British Columbia

Talk of suicide should be taken seriously, psychiatrist says in wake of 2 celebrity deaths

“A family member or friend who talks about suicide — consider that person a suicide risk because people don’t talk about suicide on a daily basis."

Chef Anthony Bourdain and fashion icon Kate Spade both died by suicide this week

Fashion designer Kate Spade, left, and celebrity chef Anthony Bourdain, right, both died by suicide this week. (Amy Sussman, Larry French/Getty Images)

Chef Anthony Bourdain's death Friday is the second celebrity death by suicide this week, coming just days after fashion icon Kate Spade died in New York.

An outpouring of condolences and referrals for resources for depression, anxiety and suicidal thoughts are being posted across social media platforms in response.

Dr. Shaila Misri, a clinical professor of psychiatry at the University of British Columbia, says extra caution is needed during the aftermath of a well-publicized suicide.

"It's [becomes] kind of community sanctioned behavior because it's so well-advertised," Misri told Stephen Quinn, the host of CBC's The Early Edition.

That can lead to "copycat suicides", she said, where an initial death can act as a trigger to subsequent ones.

Taking warning signs seriously is crucial at any time, she said, but especially when it's making headlines.

"A family member or friend who talks about suicide — consider that person a suicide risk because people don't talk about suicide on a daily basis," she said. "That's an alert, a signal should go off."

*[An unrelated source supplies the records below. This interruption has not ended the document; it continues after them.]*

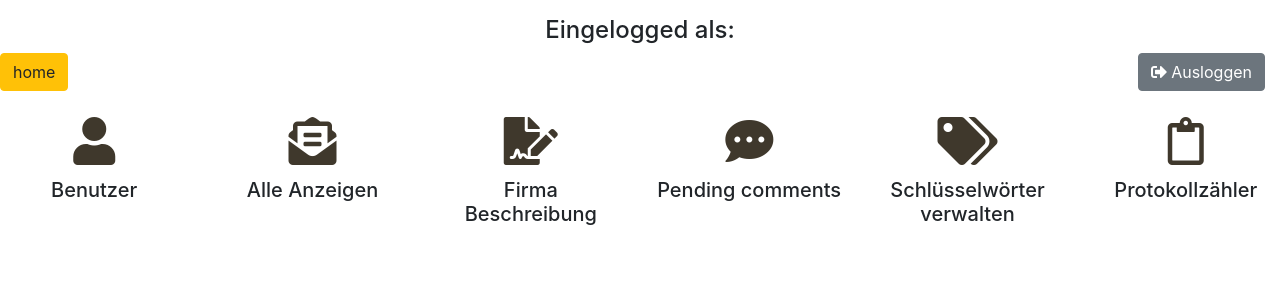
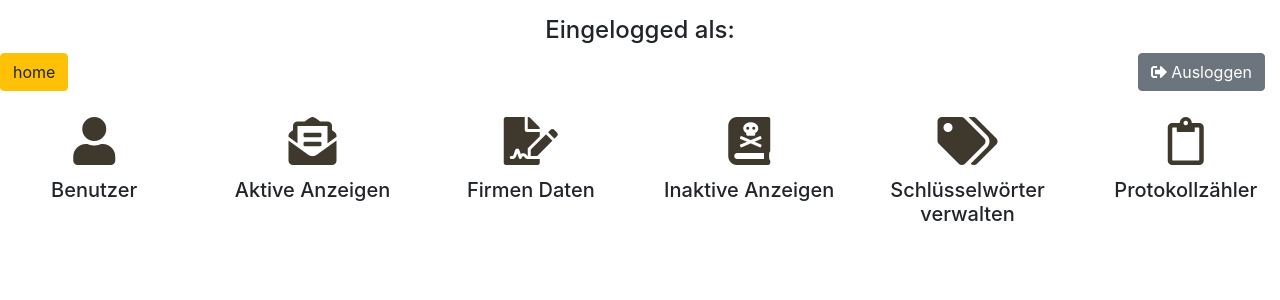
Before and after one commit to nikoladjekic/AnzeigeApp, an Angular app in the folder front/: page /admin in a window 1280 px wide. Shown: the top 300 px of the page. Built offline with nearby package versions, Linux system fonts and the light colour scheme; sample sign-in values are in the browser's storage.

Commit message:
implement logout from admin page and activate route guard

```diff
--- a/front/src/app/admin-page/admin-page.component.html
+++ b/front/src/app/admin-page/admin-page.component.html
@@ -16,17 +16,17 @@
 
   <div class="col-md-2 text-center">
     <a routerLink="anzeigen" routerLinkActive="active"><i class="fas fa-envelope-open-text"></i></a>
-    <h5>Alle Anzeigen</h5>
+    <h5>Aktive Anzeigen</h5>
   </div>
 
   <div class="col-md-2 text-center">
     <a routerLink="anzeigen" routerLinkActive="active"><i class="fas fa-file-signature"></i></a>
-    <h5>Firma Beschreibung</h5>
+    <h5>Firmen Daten</h5>
   </div>
 
   <div class="col-md-2 text-center">
-    <a routerLink="anzeigen" routerLinkActive="active"><i class="fas fa-comment-dots"></i></a>
-    <h5>Pending comments</h5>
+    <a routerLink="anzeigen" routerLinkActive="active"><i class="fas fa-book-dead"></i></a>
+    <h5>Inaktive Anzeigen</h5>
   </div>
 
   <div class="col-md-2 text-center">
--- a/front/src/app/admin-page/admin-page.component.ts
+++ b/front/src/app/admin-page/admin-page.component.ts
@@ -1,6 +1,8 @@
 import { Component, OnInit } from "@angular/core";
+import { Router } from "@angular/router";
 
 import { DataSharingService } from "src/services/data-sharing.service";
+import { AuthService } from "src/services/auth.service";
 
 @Component({
   selector: "app-admin-page",
@@ -9,11 +11,24 @@ import { DataSharingService } from "src/services/data-sharing.service";
 })
 export class AdminPageComponent implements OnInit {
   userThatLoggedIn: string;
-  constructor(private _dataShare: DataSharingService) {}
+  constructor(
+    private _dataShare: DataSharingService,
+    private _auth: AuthService,
+    private _router: Router
+  ) {}
 
   ngOnInit() {
     this._dataShare.currentUser.subscribe(
       user => (this.userThatLoggedIn = user)
     );
   }
+
+  ngOnDestroy() {
+    this._auth.logoutUser();
+  }
+
+  logout() {
+    this._auth.logoutUser();
+    this._router.navigate(["/login"]);
+  }
 }
--- a/front/src/guards/auth.guard.ts
+++ b/front/src/guards/auth.guard.ts
@@ -11,9 +11,8 @@ export class AuthGuard implements CanActivate {
   canActivate(): boolean {
     if (this._authService.loggedIn()) return true;
     else {
-      // this._router.navigate(["/login"]);
-      // return false;
-      return true;
+      this._router.navigate(["/login"]);
+      return false;
     }
   }
 }
--- a/front/src/services/auth.service.ts
+++ b/front/src/services/auth.service.ts
@@ -34,6 +34,5 @@ export class AuthService {
 
   logoutUser() {
     localStorage.removeItem("token");
-    this._router.navigate(["/login"]);
   }
 }
```
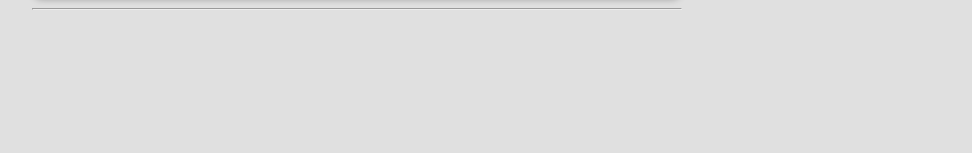
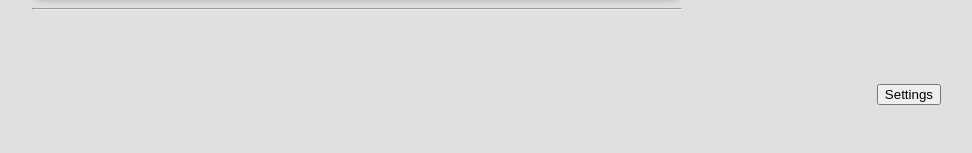
Before and after one commit to GrantOakland/W8, a PHP site: page / in a window 1280 px wide. Shown: the part 647-800 px from the top of the page, without its empty margins (283-1255 px from the left). Run offline with PHP 8.4, Linux system fonts and the light colour scheme.

Commit message:
settings button added

```diff
--- a/index.html
+++ b/index.html
@@ -47,6 +47,9 @@
 			<div class="box">
 				<h2>ADD PROGRESS HERE</h2>
 			</div>
+			<div id="settings">
+				<button>Settings</button>
+			</div>
 		</main>
 
 		<hr>
--- a/styles/main.css
+++ b/styles/main.css
@@ -25,5 +25,12 @@ body {
 	margin: 10px 0;
 	border-radius: 10px;
 	background-color: white;
-	box-shadow: 0 2px 6px rgba(0, 0, 0, 0.25)
+	box-shadow: 0 2px 6px rgba(0, 0, 0, 0.25);
 }
+
+button {
+	position: fixed;
+	bottom: 3.0rem;
+	right: 3.5rem;
+	cursor: pointer;
+  }
```
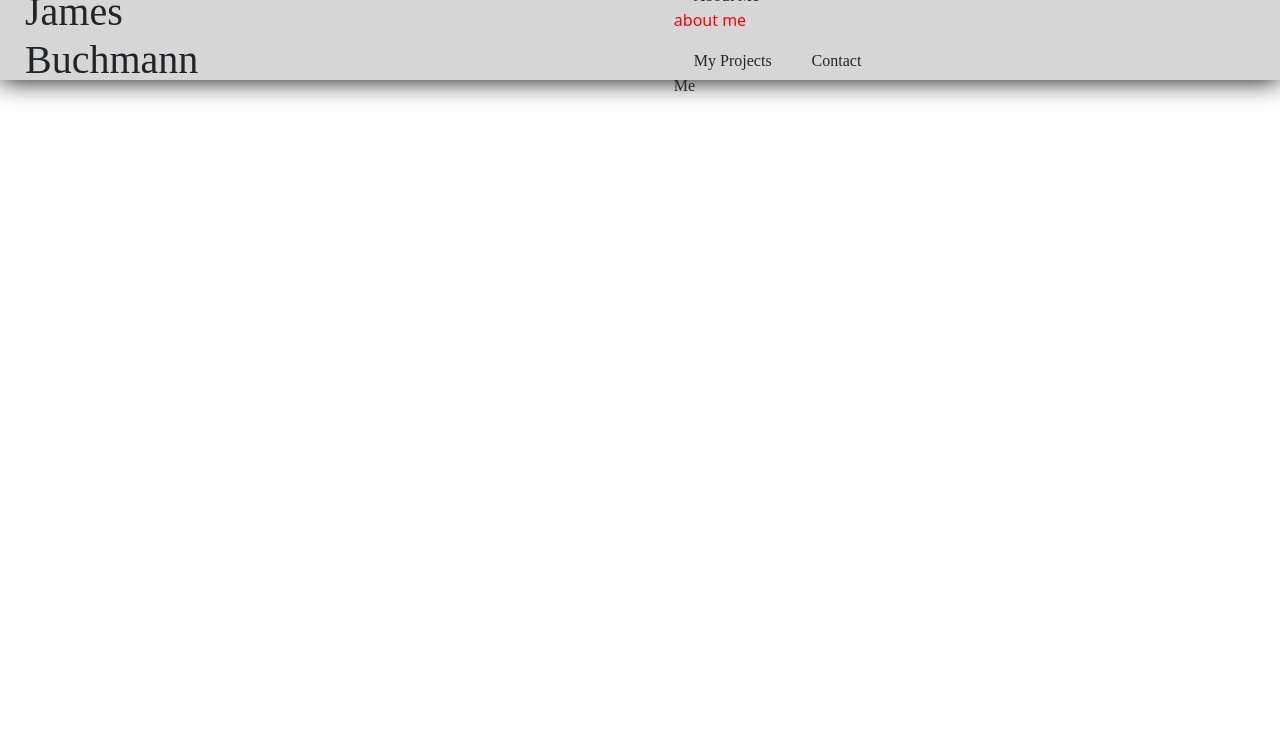
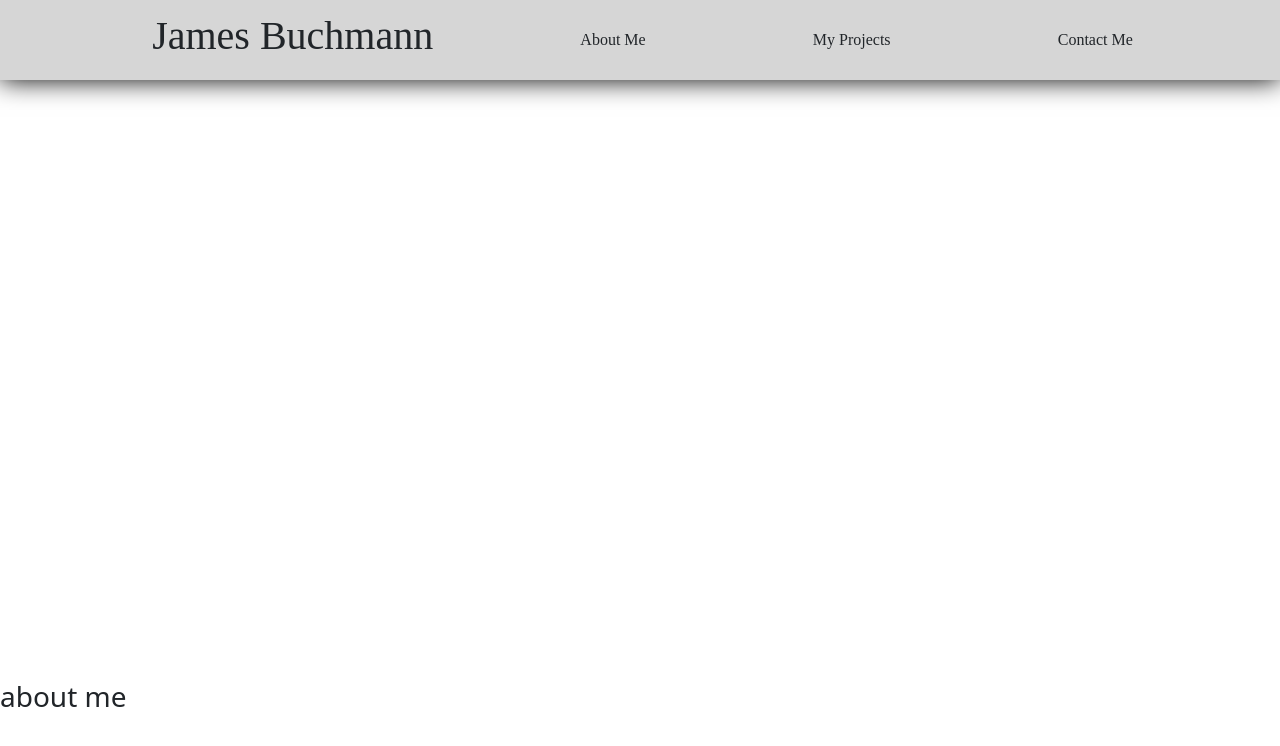
Before and after one commit to jbuck123/React_portfolio, a React (Create React App) app: page / in a window 1280 px wide. Both pictures are taken after a click on the link "About Me". Shown: the top 746 px of the page. Built offline with nearby package versions, Linux system fonts and the light colour scheme.

Commit message:
got the nav components displaying properly

```diff
--- a/src/App.css
+++ b/src/App.css
@@ -1,13 +1,19 @@
+
+* {
+  box-sizing: border-box;
+}
 
 .header {
   background-color: #3333;
-  position: fixed;
   top: 0;
   left: 0;
   right: 0;
   height: 80px;
   display: flex;
+  flex-direction: row;
+  justify-content: space-evenly;
   align-items: center;
+
   box-shadow: 0 0 25px 0 black;
 }
 h1{
@@ -23,3 +29,5 @@ a {
  text-decoration: none;
  font-family: 'didot';
 }
+
+/* component styling  */
--- a/src/App.js
+++ b/src/App.js
@@ -26,27 +26,28 @@ function App() {
     setMyProjects((current) => !current);
   };
   const [contactForm, setContact] = useState(false);
+
   const contactClick = (event) => {
     setContact((current) => !current);
   };
   return (
     <div>
-      <div className="header">
+      <header className="header">
         <h1>James Buchmann</h1>
-        <div className="navLinks">
-          <a onClick={aboutMeClick}>About Me</a>
-          {/*show component on click */}
-          {aboutMe && <AboutMe />}
-          <a onClick={projectClick}>My Projects</a>
-          {myProjects && <MyProjects />}
-          <a onClick={contactClick}>Contact Me</a>
-          {contactForm && <Contact />}
-        </div>
-      </div>
+        <a onClick={aboutMeClick}>About Me</a>
+        <a onClick={projectClick}>My Projects</a>
+        <a onClick={contactClick}>Contact Me</a>
+      </header>
+      <body className="bodyComponents">
+        {/*show component on click */}
+        {aboutMe && <AboutMe />}
+        {myProjects && <MyProjects />}
+        {contactForm && <Contact />}
+      </body>
+      <footer>
 
-
-      </div>
-
+      </footer>
+    </div>
   );
 }
 
--- a/src/component/AboutMe.js
+++ b/src/component/AboutMe.js
@@ -3,9 +3,9 @@ import React from 'react'
 export default function AboutMe() {
     return (
         <div>
-            <p style={{color: "red"}}>
+            <h3 style={{marginTop: '600px'}}>
                 about me
-            </p>
+            </h3>
         </div>
     )
 }
--- a/src/component/MyProjects.js
+++ b/src/component/MyProjects.js
@@ -3,7 +3,7 @@ import React from 'react'
 export default function MyProjects() {
     return (
         <div>
-            <p style={{color: "red"}}>
+            <p className='.bodyComponent'>
                 Projects
             </p>
         </div>
```
Also changed, not shown: 1 other file (tests, documents, lock files or other folders).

Ask uncomfortable questions

Bev Gutray, CEO of the Canadian Mental Health Association's B.C. Division, says the death by suicide of celebrities with seemingly everything going for them shows that a person's private pain is never knowable from the outside.

Gutray's advice for anyone concerned about a loved one going through a dark time is to simply reach out and listen.

"If no one reaches out, you will never know what's going on," Gutray told On The Coast guest host Angela Sterritt.

"Often… what most people are waiting for is is for someone just to ask and then for that person to listen and not be judgmental."

Gutray says it doesn't take an expert to check in on a person of concern but you do need to be willing to ask some uncomfortable questions.

She says if you do discover a person is having suicidal thoughts, medical help should be sought immediately.

If you or someone you know needs help, call the B.C. Crisis Centre Distress Line number at 1-800-SUICIDE or 1-800-784-2433.

With files from CBC Radio One's The Early Edition and On The Coast